On June 30, 1939, a steam ship arrived at the port of Southampton. Maurice Williams, the Port Medical Officer, was there to meet the liner. He climbed on board and set about examining the health of dozens of children who had made the voyage from Germany alone.
Eight-year-old Renate Wolff waited patiently for her check-up. The Port Medical Officer seemed happy and wrote to the Ministry of Health to say that he had handed over care of the children.
Renate was told to disembark. She made her way down the gangway of the SS Washington and looked around her. Holding nothing but a small suitcase, the little girl suddenly found herself in a strange country with a strange language.
Just a few weeks earlier Renate had been at home, saying goodbye to her mummy and daddy. She didn’t know that she would never see them again.
Only years later would she find out their fate. The Nazis deported her parents to Minsk and then to Auschwitz where they were murdered.
The Holocaust devastated Renate’s family. In 1937 her sister Henny had given birth to a baby girl, Karin. By 1941 the Germans had captured them too. Henny was pregnant again. In the filthy cattle truck on the way to Auschwitz she gave birth to twins. The Nazis killed the new-borns on arrival and Henny soon after.
Renate eventually settled in Manchester with three of her sisters. Just a few weeks short of her twentieth birthday, she married my grandpa. They had three children, including my mum.
Grandma Renate – or Renee as she was known – died before I was born. But her refugee story, I suppose, is both typical and atypical. The world has never known as systematic an attempt to wipe out an entire people as the Holocaust. But the story of persecution and escaping from war is all too alive today. Europe is seeing the biggest refugee crisis since Renate was forced to leave her home. Millions of people have fled torture and conflict.

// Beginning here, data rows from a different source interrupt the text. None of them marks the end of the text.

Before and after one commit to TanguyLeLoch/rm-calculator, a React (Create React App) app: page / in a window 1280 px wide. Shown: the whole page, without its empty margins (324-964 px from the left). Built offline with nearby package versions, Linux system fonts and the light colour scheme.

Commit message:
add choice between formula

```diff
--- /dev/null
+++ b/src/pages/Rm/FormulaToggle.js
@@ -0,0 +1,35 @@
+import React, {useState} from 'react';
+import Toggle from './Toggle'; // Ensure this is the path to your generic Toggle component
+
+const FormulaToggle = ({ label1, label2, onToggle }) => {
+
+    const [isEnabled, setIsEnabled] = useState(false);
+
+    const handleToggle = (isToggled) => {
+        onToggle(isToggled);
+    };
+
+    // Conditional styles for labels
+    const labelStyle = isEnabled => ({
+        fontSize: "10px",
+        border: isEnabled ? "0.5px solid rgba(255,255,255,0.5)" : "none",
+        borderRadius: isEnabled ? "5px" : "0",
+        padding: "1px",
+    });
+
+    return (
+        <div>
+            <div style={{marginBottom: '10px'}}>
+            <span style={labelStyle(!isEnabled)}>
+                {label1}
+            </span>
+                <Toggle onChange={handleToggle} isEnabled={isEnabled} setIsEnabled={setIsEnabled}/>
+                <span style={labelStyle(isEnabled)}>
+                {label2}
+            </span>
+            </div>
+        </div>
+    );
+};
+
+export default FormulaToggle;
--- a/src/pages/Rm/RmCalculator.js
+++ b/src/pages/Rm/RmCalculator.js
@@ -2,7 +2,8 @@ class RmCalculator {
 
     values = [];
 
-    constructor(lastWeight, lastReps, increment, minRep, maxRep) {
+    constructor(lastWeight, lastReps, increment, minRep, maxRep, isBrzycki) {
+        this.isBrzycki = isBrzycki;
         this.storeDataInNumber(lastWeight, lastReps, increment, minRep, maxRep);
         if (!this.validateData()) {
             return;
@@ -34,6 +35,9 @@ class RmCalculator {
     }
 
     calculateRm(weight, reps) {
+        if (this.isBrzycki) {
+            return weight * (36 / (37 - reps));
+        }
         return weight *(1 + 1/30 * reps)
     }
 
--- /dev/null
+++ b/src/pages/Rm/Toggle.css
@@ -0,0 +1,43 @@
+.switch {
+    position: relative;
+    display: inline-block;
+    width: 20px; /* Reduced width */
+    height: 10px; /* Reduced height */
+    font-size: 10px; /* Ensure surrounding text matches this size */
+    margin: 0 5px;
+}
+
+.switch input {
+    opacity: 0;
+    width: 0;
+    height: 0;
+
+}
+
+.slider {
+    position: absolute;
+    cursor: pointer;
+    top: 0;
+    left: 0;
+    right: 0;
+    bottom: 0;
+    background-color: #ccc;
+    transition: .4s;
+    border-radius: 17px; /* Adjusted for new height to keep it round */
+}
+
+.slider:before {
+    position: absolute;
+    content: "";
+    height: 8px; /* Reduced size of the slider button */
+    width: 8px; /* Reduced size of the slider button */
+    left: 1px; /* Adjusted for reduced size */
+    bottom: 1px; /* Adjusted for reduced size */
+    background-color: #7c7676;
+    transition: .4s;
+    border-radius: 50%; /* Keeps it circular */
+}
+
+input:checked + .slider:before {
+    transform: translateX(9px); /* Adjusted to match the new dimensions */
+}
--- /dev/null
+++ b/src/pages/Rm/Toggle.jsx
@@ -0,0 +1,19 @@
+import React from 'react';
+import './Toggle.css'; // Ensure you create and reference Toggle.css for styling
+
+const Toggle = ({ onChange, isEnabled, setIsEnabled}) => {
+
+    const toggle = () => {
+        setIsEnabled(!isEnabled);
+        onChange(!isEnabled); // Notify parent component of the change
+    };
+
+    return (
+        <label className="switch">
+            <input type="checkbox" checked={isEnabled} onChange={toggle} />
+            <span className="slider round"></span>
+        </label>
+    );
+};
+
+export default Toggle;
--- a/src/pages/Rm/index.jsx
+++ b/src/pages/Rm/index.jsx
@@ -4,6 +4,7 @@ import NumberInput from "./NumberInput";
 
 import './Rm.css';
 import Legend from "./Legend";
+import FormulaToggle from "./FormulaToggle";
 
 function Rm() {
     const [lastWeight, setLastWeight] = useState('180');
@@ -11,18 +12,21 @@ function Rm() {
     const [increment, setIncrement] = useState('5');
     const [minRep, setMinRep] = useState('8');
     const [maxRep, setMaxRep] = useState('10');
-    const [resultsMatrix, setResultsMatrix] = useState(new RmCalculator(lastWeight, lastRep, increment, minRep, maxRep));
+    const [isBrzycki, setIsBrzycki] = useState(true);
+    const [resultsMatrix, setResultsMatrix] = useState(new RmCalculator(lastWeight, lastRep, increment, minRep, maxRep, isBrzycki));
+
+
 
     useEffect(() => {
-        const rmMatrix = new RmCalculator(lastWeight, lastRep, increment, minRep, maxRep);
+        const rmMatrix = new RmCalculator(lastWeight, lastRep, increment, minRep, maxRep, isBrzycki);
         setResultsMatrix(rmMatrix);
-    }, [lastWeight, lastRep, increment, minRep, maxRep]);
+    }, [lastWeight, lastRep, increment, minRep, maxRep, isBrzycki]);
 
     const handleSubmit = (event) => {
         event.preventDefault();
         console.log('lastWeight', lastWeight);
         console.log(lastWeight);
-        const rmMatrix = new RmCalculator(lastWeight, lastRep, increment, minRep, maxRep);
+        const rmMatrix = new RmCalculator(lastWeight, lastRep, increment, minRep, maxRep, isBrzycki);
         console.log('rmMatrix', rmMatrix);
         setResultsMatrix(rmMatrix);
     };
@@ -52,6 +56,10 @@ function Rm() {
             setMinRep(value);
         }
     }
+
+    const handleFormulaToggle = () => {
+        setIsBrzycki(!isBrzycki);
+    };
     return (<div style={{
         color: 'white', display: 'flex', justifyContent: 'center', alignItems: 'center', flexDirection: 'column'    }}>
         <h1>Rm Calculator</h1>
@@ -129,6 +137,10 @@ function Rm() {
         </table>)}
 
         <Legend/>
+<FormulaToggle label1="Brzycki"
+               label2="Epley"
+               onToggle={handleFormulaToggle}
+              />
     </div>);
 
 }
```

It is a tragedy which resonates so strongly with the Jewish community precisely because of our history.
On seder night we gather with our family and friends to read the story of the Exodus when the Children of Israel were enslaved to a cruel tyrant before being miraculously freed: a familiar narrative that has repeated itself in different generations, whether our oppressors were Roman, Spanish or Soviet.
My uncle – Renate’s son – grows horseradish in his garden for the maror, bitter herbs, on Seder night. It is so pungent I cry every year. This year it would be natural to weep not just for the suffering of our own people in Ancient Egypt but for the current refugee crisis too which shows no sign of abating.
The response from the British Jewish community has been nothing short of remarkable. Through World Jewish Relief’s emergency response, thousands of children – the same age as Renate – have been given schoolbooks and bags so they don’t miss a year of education in the refugee camps in Turkey. Thousands more have received medical care, shelter and winter kits.
The refugee crisis is complex. The only solution is to end the conflict in Syria and allow millions of people to return home. But until that happens, it is our duty to continue supporting the needs of the world’s most vulnerable people: the Jewish communities of Ukraine, Georgia, Moldova and Belarus and today’s refugees who have fled their homes with nothing but a small suitcase.
Chag sameach from all of us at World Jewish Relief.
Richard Verber is World Jewish Relief’s Head of External Affairs – firstname.lastname@example.org